Wednesday, 22 December 2010

"I should have died with gratitude and joy"

William Cowper, the poet, battled for the whole of his life with severe depression and mental breakdown. His despair was so severe that he came close to comitting suicide. He spoke of being struck with "such a dejection of spirits, as none but they who have felt the same, can have the least conception of. Day and night I was upon the rack, lying down in horror, and rising up in despair."

His condition became so bad that he was comitted to St. Albans Insane Assylum. In God's providence the doctor who tended him there was a Christian man. This doctor loved Cowper and continually held out hope to Cowper, despite Cowper's insistence that he was beyond hope. It is through the influence of this doctor that Cowper was converted, and found the gospel to be the thing that would sustain him through his ongoing depression, which he would battle with for the rest of his life.

Whilst staying at the assylum he opened a Bible and discovered Romans 3:25, "whom God put forward as a propitiation by his blood, to be received by faith. This was to show God’s righteousness, because in his divine forbearance he had passed over former sins." Here is how Cowper describes the moment:
Immediately I received the strength to believe it, and the full beams of the Sun of Righteousness shone upon me. I saw the sufficiency of the atonement He had made, my pardon sealed in His blood, and all the fullness and completeness of His justification. In a moment I believed, and received the gospel ... Whatever my friend Madan had said to me, long before, revived in all its clearness, with demonstration of the spirit and power. Unless the Almighty arm had been under me, I think I should have died with gratitude and joy.
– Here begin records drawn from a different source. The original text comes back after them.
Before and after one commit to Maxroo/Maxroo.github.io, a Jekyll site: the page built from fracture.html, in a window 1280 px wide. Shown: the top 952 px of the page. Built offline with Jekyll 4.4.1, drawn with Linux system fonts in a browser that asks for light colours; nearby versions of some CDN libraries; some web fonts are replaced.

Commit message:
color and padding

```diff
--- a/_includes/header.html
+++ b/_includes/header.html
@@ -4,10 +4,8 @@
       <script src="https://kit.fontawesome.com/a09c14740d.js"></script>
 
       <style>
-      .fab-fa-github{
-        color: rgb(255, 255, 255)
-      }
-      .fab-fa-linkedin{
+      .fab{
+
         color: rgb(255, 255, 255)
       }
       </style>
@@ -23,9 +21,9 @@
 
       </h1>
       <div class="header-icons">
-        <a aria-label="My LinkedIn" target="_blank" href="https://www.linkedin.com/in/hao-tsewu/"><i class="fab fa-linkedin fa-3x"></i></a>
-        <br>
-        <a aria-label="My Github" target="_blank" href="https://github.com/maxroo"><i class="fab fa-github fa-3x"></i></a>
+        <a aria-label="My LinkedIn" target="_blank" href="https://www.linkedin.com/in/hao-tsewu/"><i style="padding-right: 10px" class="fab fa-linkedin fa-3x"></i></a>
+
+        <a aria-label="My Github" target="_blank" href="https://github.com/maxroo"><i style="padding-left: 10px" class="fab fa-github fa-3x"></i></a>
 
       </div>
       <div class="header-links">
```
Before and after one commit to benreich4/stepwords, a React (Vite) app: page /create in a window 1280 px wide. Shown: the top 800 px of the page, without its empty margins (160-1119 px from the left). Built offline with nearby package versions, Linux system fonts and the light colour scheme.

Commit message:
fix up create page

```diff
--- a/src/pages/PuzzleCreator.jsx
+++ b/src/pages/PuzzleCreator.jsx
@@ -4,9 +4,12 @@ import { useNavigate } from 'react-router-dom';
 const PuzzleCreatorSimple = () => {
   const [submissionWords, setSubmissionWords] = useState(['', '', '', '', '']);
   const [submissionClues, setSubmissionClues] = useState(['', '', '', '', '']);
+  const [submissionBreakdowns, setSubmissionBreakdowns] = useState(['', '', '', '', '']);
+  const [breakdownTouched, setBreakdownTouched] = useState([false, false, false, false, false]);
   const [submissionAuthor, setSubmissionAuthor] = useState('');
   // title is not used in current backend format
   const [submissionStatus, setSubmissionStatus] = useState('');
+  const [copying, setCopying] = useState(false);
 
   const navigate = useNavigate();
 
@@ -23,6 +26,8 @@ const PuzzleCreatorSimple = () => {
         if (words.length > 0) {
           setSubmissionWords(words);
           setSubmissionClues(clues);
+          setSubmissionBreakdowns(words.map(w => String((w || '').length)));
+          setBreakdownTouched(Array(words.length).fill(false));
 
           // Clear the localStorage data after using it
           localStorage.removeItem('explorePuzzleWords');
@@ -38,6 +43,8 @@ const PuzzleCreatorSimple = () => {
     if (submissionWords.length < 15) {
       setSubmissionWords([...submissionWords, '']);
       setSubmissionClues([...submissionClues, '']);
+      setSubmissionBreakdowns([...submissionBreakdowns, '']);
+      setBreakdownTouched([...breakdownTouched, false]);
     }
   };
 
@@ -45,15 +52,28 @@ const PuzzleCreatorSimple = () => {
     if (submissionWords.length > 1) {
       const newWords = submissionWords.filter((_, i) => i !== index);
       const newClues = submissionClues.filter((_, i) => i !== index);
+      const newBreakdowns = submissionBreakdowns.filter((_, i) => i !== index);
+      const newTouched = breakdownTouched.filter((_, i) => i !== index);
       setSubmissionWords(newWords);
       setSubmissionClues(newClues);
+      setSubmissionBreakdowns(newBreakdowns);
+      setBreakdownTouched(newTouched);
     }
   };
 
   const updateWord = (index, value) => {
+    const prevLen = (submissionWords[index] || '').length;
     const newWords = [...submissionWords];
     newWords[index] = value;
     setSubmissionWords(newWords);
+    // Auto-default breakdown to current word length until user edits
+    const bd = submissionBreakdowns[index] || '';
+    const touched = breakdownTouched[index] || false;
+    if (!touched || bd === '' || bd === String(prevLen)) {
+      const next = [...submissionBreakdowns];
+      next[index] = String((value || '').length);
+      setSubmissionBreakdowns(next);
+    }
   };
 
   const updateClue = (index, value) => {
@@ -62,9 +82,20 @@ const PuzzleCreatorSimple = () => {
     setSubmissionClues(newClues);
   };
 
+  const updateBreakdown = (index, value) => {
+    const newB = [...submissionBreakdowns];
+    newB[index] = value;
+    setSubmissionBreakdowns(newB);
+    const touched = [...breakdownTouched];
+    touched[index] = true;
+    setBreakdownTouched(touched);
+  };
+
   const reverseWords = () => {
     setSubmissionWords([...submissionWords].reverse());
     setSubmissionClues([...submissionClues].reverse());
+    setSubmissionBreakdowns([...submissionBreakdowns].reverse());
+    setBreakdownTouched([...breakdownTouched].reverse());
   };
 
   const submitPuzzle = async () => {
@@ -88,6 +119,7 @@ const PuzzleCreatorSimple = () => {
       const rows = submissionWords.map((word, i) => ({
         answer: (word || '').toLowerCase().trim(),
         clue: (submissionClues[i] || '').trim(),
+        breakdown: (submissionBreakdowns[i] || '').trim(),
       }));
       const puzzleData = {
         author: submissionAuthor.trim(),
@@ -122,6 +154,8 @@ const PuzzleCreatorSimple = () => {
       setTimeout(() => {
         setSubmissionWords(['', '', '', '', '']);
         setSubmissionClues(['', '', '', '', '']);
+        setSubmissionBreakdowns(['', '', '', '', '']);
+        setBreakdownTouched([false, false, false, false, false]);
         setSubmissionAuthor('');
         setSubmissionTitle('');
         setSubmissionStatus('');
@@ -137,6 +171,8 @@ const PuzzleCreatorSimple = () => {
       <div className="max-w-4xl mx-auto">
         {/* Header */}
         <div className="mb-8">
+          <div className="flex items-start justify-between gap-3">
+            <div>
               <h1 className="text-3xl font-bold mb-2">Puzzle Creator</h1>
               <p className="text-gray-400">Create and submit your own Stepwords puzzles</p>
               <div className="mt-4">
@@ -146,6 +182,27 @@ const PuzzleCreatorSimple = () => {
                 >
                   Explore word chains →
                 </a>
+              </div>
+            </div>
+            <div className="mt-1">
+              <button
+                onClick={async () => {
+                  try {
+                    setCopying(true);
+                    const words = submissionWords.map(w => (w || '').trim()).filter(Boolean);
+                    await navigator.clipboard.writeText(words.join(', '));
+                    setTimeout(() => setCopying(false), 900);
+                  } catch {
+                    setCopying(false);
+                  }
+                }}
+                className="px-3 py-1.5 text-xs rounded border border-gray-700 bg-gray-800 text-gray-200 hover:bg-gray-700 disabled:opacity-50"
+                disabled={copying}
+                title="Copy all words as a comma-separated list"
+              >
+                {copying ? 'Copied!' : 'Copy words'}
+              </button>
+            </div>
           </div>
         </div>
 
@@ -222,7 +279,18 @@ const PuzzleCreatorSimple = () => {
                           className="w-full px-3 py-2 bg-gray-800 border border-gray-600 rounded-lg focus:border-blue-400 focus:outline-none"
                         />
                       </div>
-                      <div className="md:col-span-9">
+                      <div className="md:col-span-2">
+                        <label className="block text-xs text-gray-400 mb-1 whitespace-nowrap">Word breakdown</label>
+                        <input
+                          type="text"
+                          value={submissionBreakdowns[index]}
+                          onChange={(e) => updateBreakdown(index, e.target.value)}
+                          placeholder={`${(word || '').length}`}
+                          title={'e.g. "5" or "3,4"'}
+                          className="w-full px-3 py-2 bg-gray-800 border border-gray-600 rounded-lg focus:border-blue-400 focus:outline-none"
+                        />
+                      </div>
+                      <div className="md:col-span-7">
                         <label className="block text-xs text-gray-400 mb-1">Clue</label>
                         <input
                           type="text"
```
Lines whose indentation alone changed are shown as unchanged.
My eyes filled with tears, and my voice choked with transport; I could only look up to heaven in silent fear, overwhelmed with love and wonder.
(Gilbert Thomas, William Cowper and the Eighteenth Century, p. 132.)